From the beginning of spring through fall, it’s recommended you’ll use half strength acid type fertilizer once a month. Some of the leaves may change their color and turn yellow with green veins so if this happens, then you improve their appearance by applying iron chelate. Lastly, you should remember that gardenia flower buds will likely drop off before they even start blooming. There are many factors which can cause this to happen and some of them include:
Premature bud drop
Sudden temperature changes
Night temperatures exceeding seventy degrees
Insufficient amount of light
As you can see, by following the tips of A beginner’s guide to growing a Gardenia Bonsai you’ll easily be able to grow a Gardenia Bonsai that will not only look wonderful, but at the same time offer your room or the space in which you’ll place it in a new and refreshing feel.
This guest post is written by Mauricio Greene. He is a bonsai expert and runs the site Bonsai Tree care. Mauricio aims to create a community that cares and cultivates these amazing plants, and importantly, appreciates the beauty and tranquility they provide.
Ixora is an evergreen flowering bush and belongs to the Rubiaceae family, which is one of the most important families of the plant kingdom because of its commercial, medicinal and ornamental use. Two species from this family, Coffea canephor and Coffea Arabica, are used for the production of coffee. The bark of trees of Cinchona is used to extract quinine which is widely used for the cure of malaria. Similarly, Psychotria Ipecacuanha is used to produce Ipecac syrup used for emetic purposes.
As a flowering bush, Ixora grows in to a dense and well branched shrub, commonly reaching 4 to 6 feet in height though some species can grow as tall as 12 feet. The size and color of leaves and flowers vary across 400 species. Plants have glossy leaves of dark green color and large clusters of tiny star shaped flowers of white, red, yellow or orange color that usually bloom in summer. It is also known as West Indian Jasmine, Jungle Geranium, and Flame in the Woods.

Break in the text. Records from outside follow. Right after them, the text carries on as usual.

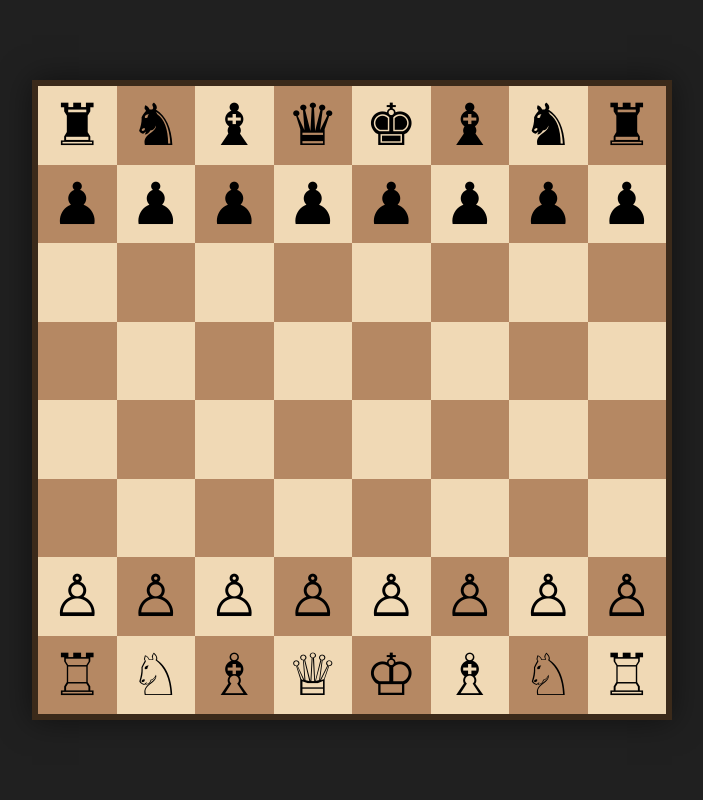
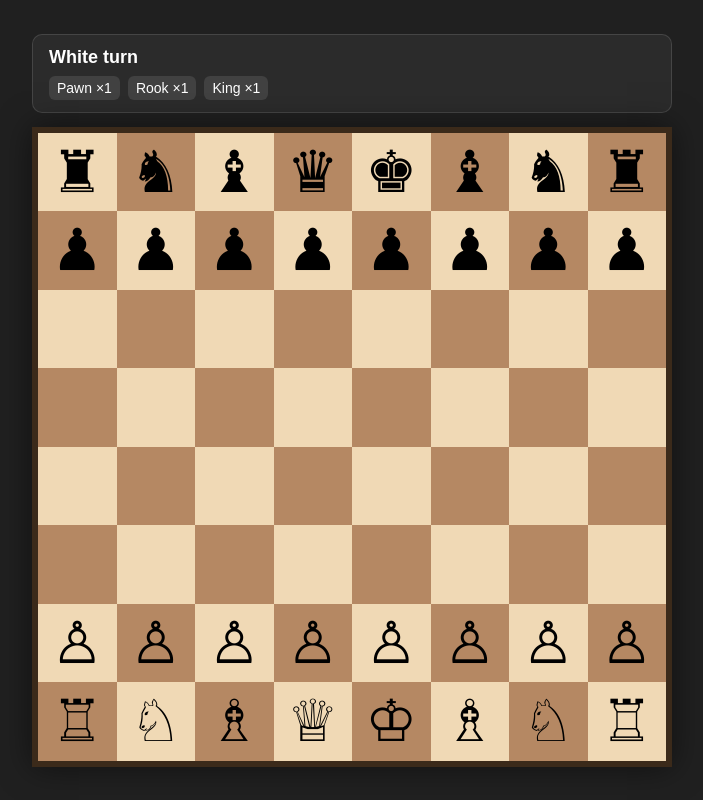
Before and after one commit to YigitSucuoglu/RollingDiceChess, a React (Vite) app: page /game in a window 1280 px wide. Shown: the whole page, without its empty margins (288-991 px from the left). Built offline with nearby package versions, Linux system fonts and the light colour scheme.

Commit message:
v0.4.5 - Display current turn rights

```diff
--- a/src/components/Board/Board.css
+++ b/src/components/Board/Board.css
@@ -1,5 +1,50 @@
+.game-layout{
+    width:min(80vw,80vh);
+
+    display:flex;
+    flex-direction:column;
+    gap:14px;
+}
+
+.turn-panel{
+    min-height:68px;
+    padding:12px 16px;
+
+    display:flex;
+    flex-direction:column;
+    justify-content:center;
+    gap:8px;
+
+    border:1px solid rgba(255,255,255,.12);
+    border-radius:10px;
+
+    background:#2b2b2b;
+    color:white;
+}
+
+.turn-text,
+.winner-text{
+    font-size:18px;
+    font-weight:700;
+}
+
+.rights-list{
+    display:flex;
+    flex-wrap:wrap;
+    gap:8px;
+}
+
+.right-item{
+    padding:4px 8px;
+
+    border-radius:6px;
+
+    background:rgba(255,255,255,.1);
+    font-size:14px;
+}
+
 .board{
-    width:min(80vw,80vh);
+    width:100%;
     aspect-ratio:1;
 
     display:grid;
--- a/src/components/Board/Board.tsx
+++ b/src/components/Board/Board.tsx
@@ -2,11 +2,25 @@ import "./Board.css";
 import gameManager from "../../engine/GameManager";
 import Piece from "../Piece/Piece";
 import { useState } from "react";
+import type { PieceType } from "../../types/Chess";
+
+const RIGHT_LABELS: readonly [PieceType, string][] = [
+  ["pawn", "Pawn"],
+  ["knight", "Knight"],
+  ["bishop", "Bishop"],
+  ["rook", "Rook"],
+  ["queen", "Queen"],
+  ["king", "King"],
+];
 
 function Board() {
   const game = gameManager.getGame();
 
   const [, setRefresh] = useState(0);
+  const rights = game.turnRights.getSnapshot();
+  const activeRights = RIGHT_LABELS.filter(
+    ([pieceType]) => rights[pieceType] > 0
+  );
 
   const squares = [];
 
@@ -59,7 +73,33 @@ function Board() {
     }
   }
 
-  return <div className="board">{squares}</div>;
+  return (
+    <div className="game-layout">
+      <div className="turn-panel" aria-live="polite">
+        {game.winner ? (
+          <div className="winner-text">
+            {game.winner === "white" ? "White" : "Black"} wins
+          </div>
+        ) : (
+          <>
+            <div className="turn-text">
+              {game.currentTurn === "white" ? "White" : "Black"} turn
+            </div>
+
+            <div className="rights-list">
+              {activeRights.map(([pieceType, label]) => (
+                <span className="right-item" key={pieceType}>
+                  {label} ×{rights[pieceType]}
+                </span>
+              ))}
+            </div>
+          </>
+        )}
+      </div>
+
+      <div className="board">{squares}</div>
+    </div>
+  );
 }
 
 export default Board;
```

Shrubs and bushes can add a strikingly effect to your garden or indoor landscape. However, the requirements and growing habits of flowering bushes can be a little different from most of the flowering or ornamental plants. Like other flowering bushes, Ixora require a little attention, pruning to become a nice flowering bush or container plant for your home.
Though Ixora is not a popular houseplant, it can be a good candidate as a container plant in shaded porches, patios or pool sides for ornamental purpose or as a flowering bush in gardens. Ixora ‘Nora Grant‘ and ‘Super King’ are perfect as flowering bush whereas Ixora Coccinea is suitable for hedges and screens. Ixora can also be used in landscapes as annual flowering bush.
If you are planning a bed of flowering bushes in your landscape, some of the good companions of your Ixora can be: Boxwood Wintergreen, Buddleia Bi-Color- butterfly bush, Golden Forsythia and Hydrangea Nikko.
Tips for Growing Ixora
Ixora prefers somewhat moist, peat-based acidic soil. Alkaline soils usually causes the leaves to turn dull or yellow.
During Spring and early summer, feed every two weeks; feed monthly during the winter. Use acidic fertilizer containing minor nutrients and trace elements as these are important to maintain healthy foliage of this flowering bush.
Water generously during the summer, reduce watering during the winter season. Generally, they prefer regular watering in a well drained soil.
Ixora loves bright light throughout the year but do not like direct sunlight of the summer. If you are growing it indoor, make sure that you place it outdoor for some time especially during the spring season. Ixora do not tolerate freezing temperature. If you plan to bring indoors for the winter, do so gradually so that the plant can adjust to the lower level of light. Once indoors, do not over water.
Cuttings taken in the spring can be used to propagate plants, however, it is a bit difficult to root Ixoras.
Other Uses of Ixora
Red Ixora flowers are commonly used in Hindu worship, as well as in Indian folk medicine. Generally Ixoras are grown as ornamental plants in containers, as a flowering bush in landscapes and as a hedge. They make an excellent choice for bonsai as well.
Topical and sub-tropical regions across the world especially Pakistan, India, Sri Lanka, and parts of Florida.